* What you have to do
Copy, from the material below, every line in which the word "image" can be found.

++++++

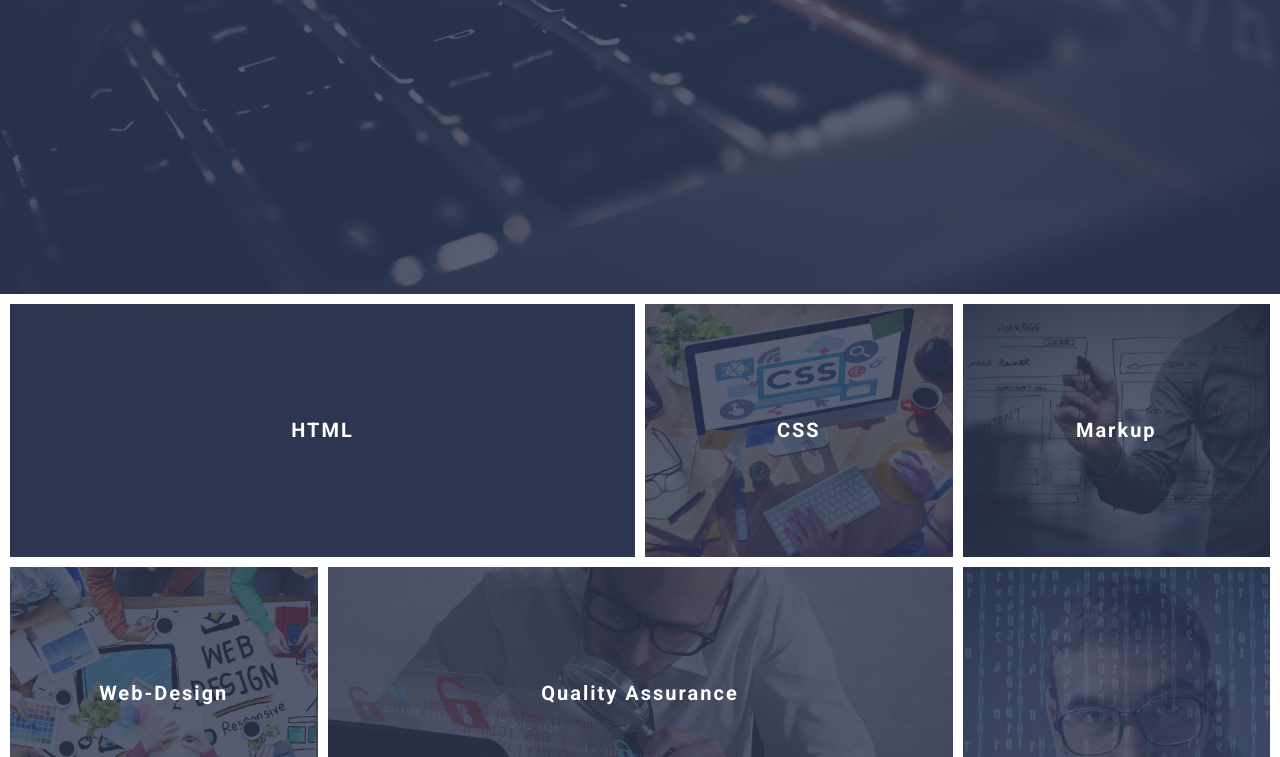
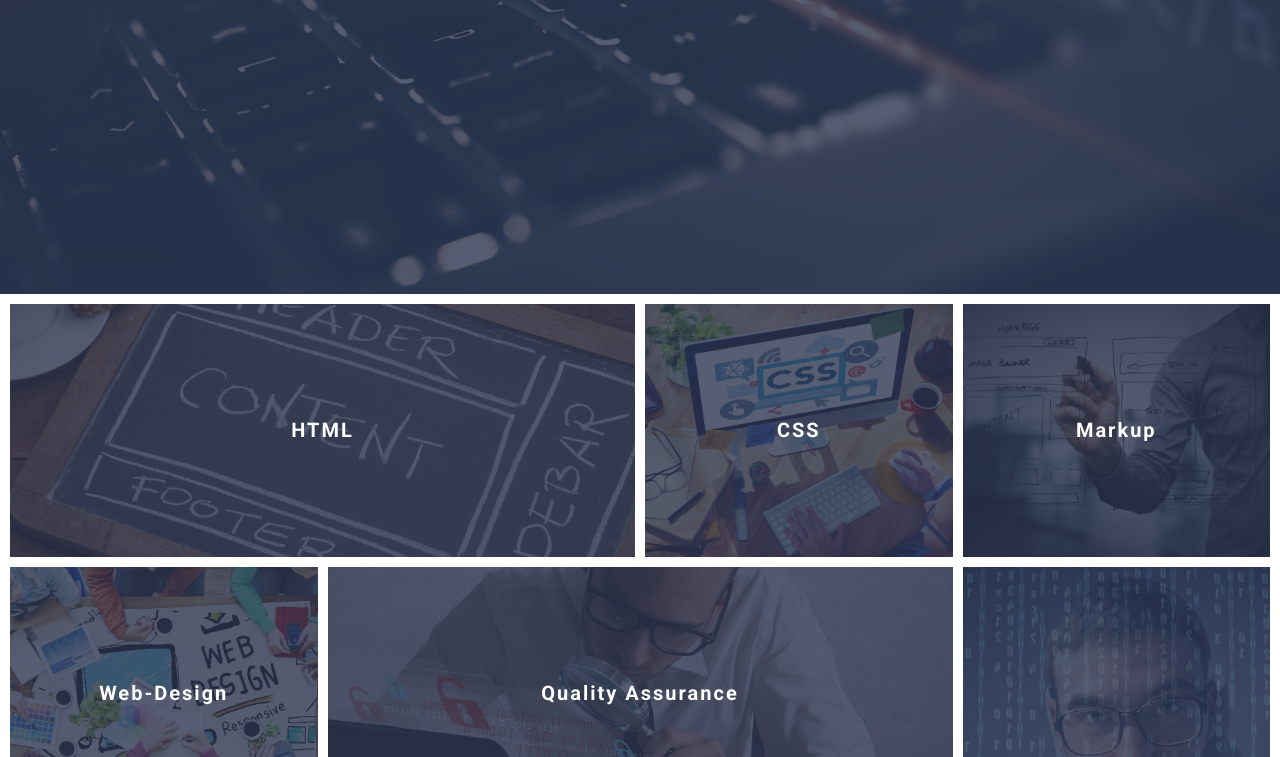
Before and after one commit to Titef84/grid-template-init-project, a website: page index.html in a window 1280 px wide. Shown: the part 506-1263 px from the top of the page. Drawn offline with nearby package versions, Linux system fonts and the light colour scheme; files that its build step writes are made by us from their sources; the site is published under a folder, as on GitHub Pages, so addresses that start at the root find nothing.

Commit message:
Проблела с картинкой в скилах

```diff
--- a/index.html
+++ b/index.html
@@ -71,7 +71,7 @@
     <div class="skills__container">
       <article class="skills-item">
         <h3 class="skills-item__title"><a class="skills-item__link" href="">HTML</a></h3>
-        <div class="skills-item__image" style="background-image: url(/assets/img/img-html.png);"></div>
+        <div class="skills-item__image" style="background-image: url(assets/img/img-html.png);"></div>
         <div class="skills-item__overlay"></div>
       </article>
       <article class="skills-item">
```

++++++

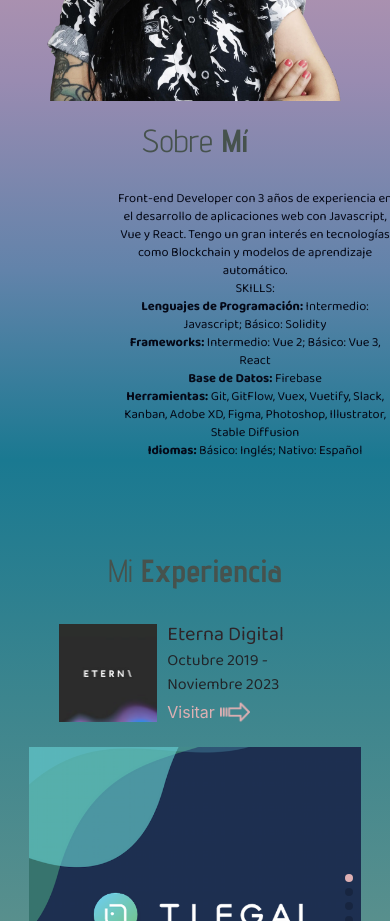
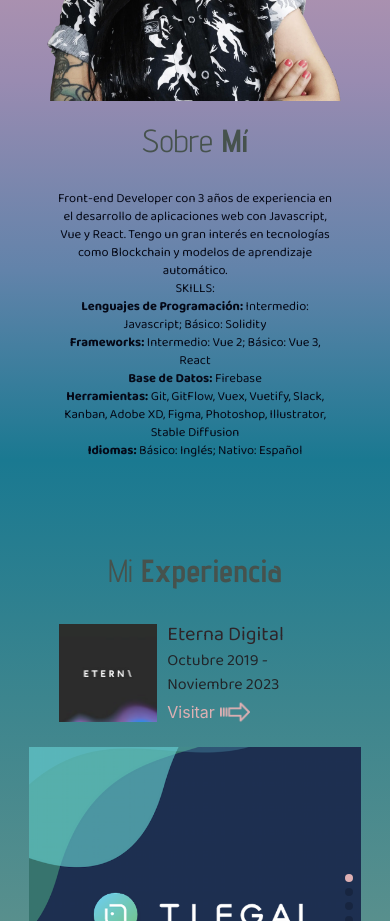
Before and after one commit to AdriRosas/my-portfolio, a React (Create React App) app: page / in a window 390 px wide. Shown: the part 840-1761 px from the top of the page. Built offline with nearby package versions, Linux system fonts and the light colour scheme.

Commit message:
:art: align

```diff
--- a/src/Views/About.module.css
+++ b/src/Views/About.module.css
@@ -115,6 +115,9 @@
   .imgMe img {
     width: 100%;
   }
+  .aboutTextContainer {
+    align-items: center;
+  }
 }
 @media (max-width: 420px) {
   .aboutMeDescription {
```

++++++

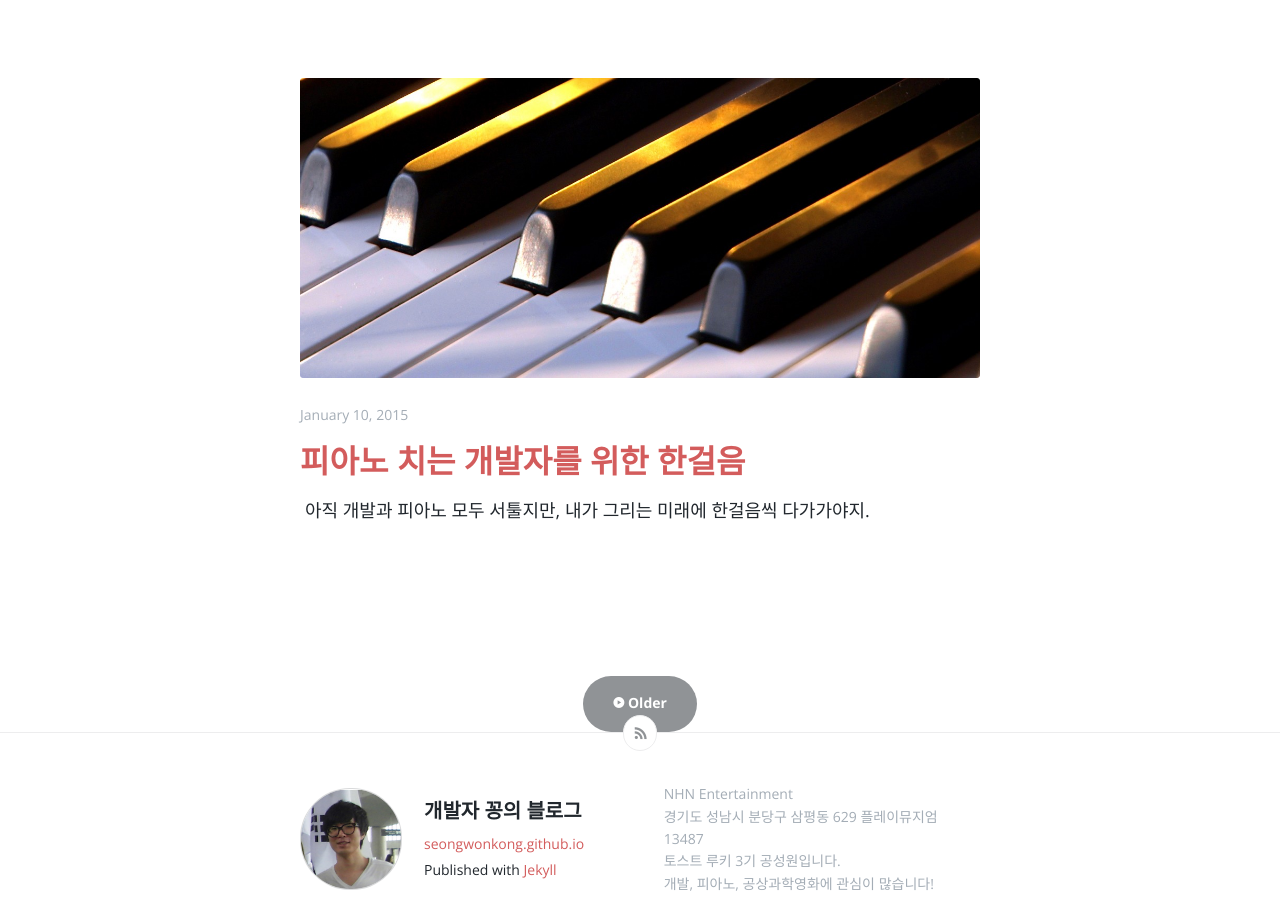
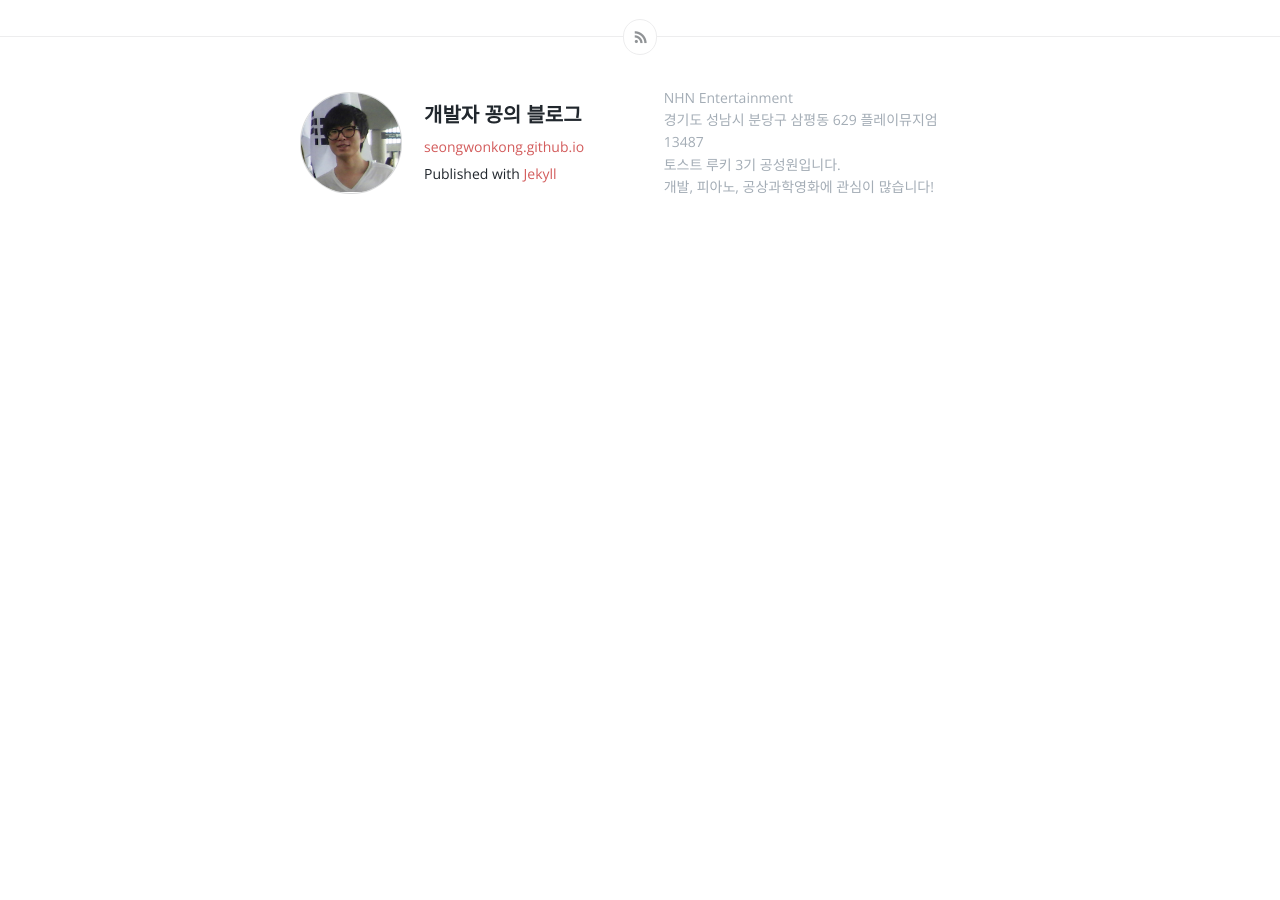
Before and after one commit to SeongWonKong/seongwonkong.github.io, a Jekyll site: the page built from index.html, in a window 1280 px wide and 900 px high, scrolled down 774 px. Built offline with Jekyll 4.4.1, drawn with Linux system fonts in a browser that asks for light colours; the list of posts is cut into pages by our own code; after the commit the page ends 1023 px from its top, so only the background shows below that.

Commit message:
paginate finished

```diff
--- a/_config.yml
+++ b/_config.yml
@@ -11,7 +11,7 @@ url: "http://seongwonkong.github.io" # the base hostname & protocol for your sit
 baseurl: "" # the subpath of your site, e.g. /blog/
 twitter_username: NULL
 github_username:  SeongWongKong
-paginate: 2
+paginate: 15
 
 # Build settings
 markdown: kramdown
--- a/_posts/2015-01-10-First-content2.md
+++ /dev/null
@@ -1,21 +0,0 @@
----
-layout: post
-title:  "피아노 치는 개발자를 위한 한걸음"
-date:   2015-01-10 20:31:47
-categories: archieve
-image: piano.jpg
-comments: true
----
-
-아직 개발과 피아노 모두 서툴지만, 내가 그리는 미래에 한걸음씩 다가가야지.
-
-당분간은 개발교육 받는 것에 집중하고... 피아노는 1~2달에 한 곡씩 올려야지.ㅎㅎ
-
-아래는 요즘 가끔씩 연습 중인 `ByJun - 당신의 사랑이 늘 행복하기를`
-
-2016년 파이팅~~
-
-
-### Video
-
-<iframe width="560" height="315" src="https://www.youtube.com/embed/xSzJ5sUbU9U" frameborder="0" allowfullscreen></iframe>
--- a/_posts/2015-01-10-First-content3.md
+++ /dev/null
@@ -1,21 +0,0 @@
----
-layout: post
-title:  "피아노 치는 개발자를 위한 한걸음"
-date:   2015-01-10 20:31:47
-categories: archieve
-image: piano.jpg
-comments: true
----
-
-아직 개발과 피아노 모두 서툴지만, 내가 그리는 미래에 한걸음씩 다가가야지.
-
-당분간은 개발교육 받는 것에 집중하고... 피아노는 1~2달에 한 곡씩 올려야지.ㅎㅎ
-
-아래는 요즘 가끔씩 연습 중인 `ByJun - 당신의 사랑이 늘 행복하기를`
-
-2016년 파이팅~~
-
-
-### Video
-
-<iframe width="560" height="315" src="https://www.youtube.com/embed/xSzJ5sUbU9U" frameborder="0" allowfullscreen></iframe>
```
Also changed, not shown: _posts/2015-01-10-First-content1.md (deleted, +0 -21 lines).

++++++

* Answer to this problem
-        <div class="skills-item__image" style="background-image: url(/assets/img/img-html.png);"></div>
+        <div class="skills-item__image" style="background-image: url(assets/img/img-html.png);"></div>
-image: piano.jpg
-image: piano.jpg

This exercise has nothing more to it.